Killmeyer's and the Kreischer Mansion: Meat and Murder in Staten Island
I always have an amazing time when sojourning in Staten Island, but the experience often turns gothic at some point. That was the case recently when I recruited a friend who scouts movie and photo locations to join me on a re-visit to Killmeyer's, an ancient Bavarian beer hall on Arthur Kill Road that sits a stone's throw from Jersey in a decaying industrial swamp on the nether side of the island. She brought a couple of friends with her: a party planner and a co-ed from Sarah Lawrence.
On the way, we made a little side visit. Scouting for a future fashion shoot, we stopped at a Victorian mansion built by 19th-century brick baron Balthasar Kreischer at 4500 Arthur Kill Road, in the town once known as Kreischerville, but now called Charleston. The dude was pretty interesting. He arrived from Germany in 1836 after a giant fire had obliterated 65% of New York, and quickly made a tidy fortune fabricating fire bricks, which were then in great demand for "fireproof" construction. Though he started his factory on the Lower East Side, he later moved to the western shore of Staten Island, where vast clay deposits were known to exist, as evidenced today by Clay Pit Pond State Preserve, which lies not far from the house.
Kreischer had seven children, and further distinguished himself by giving $75,000 dollars to Henry Englehard Steinway, who went on to found Steinway & Sons, the great piano manufacturer. Balthasar died in 1886, but not before building two identical mansions on the hill where one now stands. The first was occupied by the oldest son Charles, and the other by his younger brother Edward. Charles' home burned down, but Edward's still stands, the mansion we were approaching on foot, after we parked outside and then detoured around the elaborately locked gate.
Finished in 1885, the mansion has a reputation among local children for all sorts of spooky occurrences, and is a favorite to visit on Halloween. A woman's wailing is often heard, said to be the wife of Edward Kreischer, who put a bullet in his head following a dispute at the factory - or, some say, following an argument with his brother.
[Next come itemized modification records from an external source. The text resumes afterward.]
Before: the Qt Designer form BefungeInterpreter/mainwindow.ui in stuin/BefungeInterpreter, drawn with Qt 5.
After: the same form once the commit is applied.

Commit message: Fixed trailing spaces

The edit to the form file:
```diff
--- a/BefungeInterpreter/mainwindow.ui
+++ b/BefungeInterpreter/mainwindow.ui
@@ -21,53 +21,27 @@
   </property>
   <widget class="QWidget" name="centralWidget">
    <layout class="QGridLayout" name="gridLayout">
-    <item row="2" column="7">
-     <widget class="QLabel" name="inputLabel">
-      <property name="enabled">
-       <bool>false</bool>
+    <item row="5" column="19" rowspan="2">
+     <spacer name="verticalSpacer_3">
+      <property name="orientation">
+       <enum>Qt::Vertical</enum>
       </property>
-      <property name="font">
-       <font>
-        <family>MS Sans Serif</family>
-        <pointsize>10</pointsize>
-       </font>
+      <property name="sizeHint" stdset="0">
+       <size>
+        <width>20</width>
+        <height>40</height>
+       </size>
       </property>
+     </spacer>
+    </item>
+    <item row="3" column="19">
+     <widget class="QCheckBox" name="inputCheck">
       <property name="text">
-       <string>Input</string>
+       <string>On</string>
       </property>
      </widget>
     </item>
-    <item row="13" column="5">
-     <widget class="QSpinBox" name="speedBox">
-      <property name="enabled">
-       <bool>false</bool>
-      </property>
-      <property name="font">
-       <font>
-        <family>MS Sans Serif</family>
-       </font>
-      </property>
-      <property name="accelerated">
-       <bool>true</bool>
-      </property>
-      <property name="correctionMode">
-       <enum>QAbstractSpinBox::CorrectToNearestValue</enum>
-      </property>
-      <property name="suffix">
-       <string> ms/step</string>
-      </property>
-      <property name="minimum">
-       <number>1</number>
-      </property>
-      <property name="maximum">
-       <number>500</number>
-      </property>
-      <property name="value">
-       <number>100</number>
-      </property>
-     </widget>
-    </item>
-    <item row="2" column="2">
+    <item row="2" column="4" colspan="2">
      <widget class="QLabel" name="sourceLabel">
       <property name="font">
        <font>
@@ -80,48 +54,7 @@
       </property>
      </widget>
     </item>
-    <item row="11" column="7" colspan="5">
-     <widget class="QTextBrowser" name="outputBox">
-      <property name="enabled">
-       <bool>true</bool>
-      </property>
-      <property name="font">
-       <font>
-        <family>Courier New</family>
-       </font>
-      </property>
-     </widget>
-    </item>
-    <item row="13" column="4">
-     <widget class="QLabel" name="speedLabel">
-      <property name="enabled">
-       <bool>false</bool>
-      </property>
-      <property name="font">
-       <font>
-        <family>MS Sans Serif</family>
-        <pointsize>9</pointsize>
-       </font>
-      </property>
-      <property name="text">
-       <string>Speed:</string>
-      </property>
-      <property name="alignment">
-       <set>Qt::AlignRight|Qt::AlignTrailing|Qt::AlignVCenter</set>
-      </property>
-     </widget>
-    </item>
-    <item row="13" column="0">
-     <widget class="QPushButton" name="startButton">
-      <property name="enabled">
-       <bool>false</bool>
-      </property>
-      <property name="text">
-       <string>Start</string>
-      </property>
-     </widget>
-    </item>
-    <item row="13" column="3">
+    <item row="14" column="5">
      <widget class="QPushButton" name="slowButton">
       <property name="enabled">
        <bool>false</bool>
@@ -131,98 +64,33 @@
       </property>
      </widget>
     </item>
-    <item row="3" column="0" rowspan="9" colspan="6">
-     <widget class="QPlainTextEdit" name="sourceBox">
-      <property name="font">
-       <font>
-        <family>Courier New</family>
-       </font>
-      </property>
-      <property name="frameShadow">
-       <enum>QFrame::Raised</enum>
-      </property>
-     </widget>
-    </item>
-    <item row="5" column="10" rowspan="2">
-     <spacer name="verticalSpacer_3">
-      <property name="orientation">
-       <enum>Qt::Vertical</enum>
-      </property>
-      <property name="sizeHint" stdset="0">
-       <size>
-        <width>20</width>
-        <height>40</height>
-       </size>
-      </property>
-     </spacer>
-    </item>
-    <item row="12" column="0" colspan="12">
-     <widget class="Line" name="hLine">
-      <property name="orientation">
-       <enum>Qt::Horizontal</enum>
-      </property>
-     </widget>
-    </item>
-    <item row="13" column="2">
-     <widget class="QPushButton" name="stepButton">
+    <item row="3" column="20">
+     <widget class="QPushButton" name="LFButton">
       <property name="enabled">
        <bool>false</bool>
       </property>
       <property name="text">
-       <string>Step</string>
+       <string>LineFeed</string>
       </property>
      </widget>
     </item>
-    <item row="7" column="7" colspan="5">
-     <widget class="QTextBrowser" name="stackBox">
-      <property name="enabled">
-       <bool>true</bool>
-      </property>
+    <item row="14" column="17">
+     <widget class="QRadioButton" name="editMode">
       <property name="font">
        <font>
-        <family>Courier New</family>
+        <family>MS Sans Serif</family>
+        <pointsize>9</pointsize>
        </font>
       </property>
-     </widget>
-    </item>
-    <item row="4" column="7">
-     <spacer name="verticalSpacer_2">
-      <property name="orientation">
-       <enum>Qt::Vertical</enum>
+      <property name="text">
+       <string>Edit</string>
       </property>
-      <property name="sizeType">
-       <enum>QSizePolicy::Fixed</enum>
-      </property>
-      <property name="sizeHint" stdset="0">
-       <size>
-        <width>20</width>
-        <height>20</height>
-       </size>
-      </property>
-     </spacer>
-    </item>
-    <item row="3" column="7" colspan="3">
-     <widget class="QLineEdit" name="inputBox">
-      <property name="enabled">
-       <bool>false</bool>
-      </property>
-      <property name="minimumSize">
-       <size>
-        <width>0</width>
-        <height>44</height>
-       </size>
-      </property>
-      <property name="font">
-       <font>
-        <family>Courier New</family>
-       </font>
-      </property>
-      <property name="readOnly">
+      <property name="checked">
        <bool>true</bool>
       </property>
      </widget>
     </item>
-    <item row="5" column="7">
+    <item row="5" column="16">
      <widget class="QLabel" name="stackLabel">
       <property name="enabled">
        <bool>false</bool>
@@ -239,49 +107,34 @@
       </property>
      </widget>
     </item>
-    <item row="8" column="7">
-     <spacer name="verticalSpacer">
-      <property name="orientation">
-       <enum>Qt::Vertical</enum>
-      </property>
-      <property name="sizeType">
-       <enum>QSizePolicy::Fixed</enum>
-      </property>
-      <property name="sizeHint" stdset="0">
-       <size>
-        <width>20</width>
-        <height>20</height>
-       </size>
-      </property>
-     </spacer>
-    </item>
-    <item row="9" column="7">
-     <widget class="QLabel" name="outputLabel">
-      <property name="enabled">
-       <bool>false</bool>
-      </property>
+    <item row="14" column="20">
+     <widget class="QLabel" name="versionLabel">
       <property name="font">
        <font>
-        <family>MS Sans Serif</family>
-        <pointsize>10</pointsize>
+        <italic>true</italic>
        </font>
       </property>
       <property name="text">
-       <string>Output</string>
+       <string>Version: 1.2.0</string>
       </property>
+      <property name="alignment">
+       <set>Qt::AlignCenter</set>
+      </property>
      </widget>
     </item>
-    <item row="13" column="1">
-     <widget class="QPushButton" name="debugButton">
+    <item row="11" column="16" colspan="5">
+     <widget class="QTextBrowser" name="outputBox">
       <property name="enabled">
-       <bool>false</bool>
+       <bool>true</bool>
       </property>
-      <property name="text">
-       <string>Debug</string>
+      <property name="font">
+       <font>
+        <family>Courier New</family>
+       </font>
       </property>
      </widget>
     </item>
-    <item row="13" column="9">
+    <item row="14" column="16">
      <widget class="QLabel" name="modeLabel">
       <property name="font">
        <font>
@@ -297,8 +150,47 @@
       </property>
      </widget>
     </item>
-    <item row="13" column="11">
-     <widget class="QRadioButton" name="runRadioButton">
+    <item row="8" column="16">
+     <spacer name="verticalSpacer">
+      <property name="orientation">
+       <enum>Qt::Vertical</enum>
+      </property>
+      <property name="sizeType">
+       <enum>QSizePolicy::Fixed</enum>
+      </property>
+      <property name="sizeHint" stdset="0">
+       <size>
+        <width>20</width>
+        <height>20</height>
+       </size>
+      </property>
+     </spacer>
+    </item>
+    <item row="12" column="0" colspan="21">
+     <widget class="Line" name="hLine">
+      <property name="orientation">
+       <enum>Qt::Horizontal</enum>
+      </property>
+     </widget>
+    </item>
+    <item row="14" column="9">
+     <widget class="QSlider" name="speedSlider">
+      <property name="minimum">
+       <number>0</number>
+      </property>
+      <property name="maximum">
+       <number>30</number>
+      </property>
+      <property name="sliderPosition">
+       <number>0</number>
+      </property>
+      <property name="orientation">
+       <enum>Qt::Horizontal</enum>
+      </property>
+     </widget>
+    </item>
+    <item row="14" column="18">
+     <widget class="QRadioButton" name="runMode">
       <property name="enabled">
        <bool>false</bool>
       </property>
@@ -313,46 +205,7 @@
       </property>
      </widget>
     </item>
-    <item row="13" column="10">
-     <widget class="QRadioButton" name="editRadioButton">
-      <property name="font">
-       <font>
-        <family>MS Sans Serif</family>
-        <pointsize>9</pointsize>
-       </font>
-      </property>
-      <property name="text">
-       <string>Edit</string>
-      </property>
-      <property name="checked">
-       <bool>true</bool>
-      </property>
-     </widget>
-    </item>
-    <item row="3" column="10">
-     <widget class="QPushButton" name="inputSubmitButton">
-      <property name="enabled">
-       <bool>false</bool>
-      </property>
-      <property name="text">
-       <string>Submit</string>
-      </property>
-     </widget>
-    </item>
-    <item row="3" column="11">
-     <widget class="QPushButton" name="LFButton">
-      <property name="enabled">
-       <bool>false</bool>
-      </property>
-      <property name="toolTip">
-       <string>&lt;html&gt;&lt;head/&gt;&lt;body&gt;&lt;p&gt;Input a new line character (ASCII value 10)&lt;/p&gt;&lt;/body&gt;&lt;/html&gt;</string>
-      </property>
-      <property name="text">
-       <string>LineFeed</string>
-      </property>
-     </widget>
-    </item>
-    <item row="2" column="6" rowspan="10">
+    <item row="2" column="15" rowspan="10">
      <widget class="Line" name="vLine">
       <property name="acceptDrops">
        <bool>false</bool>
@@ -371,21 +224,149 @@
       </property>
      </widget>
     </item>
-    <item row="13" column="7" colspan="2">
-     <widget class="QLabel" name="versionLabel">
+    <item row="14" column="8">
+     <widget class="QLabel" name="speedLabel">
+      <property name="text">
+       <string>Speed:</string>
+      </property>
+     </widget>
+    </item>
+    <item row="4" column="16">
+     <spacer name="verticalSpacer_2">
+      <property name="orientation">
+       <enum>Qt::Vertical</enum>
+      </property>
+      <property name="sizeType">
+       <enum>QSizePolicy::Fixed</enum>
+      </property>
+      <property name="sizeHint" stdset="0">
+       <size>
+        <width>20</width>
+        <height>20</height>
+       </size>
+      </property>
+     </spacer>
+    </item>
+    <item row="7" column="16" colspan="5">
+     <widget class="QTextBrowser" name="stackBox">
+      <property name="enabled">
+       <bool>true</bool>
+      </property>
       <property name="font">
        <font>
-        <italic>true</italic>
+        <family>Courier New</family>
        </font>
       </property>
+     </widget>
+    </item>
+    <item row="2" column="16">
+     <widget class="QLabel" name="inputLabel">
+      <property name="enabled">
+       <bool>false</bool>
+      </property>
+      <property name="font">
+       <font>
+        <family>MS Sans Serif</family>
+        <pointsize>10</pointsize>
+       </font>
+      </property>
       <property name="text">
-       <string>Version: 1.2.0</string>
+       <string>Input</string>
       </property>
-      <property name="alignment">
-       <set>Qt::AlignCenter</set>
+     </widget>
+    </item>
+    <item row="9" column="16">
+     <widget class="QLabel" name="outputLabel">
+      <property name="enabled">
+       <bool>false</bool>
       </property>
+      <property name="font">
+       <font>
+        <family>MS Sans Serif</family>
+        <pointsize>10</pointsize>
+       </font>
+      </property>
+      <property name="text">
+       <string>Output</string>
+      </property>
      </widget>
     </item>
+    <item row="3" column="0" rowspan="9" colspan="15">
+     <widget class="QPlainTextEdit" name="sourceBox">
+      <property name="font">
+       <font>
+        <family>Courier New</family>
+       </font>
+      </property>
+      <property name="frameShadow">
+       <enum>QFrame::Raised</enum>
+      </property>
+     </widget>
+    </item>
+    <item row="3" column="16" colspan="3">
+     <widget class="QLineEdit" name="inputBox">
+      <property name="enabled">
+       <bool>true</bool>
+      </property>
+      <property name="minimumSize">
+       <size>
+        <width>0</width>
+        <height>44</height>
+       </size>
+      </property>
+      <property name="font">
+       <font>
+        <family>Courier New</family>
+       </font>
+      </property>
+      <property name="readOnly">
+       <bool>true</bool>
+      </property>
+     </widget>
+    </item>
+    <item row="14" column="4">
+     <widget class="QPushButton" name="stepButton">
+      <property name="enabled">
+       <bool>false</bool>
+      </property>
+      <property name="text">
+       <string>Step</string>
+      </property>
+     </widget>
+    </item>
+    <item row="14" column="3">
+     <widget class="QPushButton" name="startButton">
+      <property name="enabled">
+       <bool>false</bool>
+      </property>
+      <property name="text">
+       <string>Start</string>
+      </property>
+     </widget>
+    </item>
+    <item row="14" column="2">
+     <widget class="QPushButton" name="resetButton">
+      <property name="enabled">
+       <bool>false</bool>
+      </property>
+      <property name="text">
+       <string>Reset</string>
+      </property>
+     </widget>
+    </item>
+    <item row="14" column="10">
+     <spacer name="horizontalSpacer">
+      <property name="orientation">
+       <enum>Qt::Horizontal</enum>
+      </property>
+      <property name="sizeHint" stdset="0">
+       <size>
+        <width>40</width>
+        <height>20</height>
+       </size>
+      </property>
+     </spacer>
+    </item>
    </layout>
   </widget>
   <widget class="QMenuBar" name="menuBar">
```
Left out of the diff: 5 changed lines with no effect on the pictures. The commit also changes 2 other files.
Other legends suggest that a German cook who was murdered in the kitchen still haunts the halls, clanging his pots and pans. Some claim that children who'd been locked in the closet for being bad are heard scratching to get out.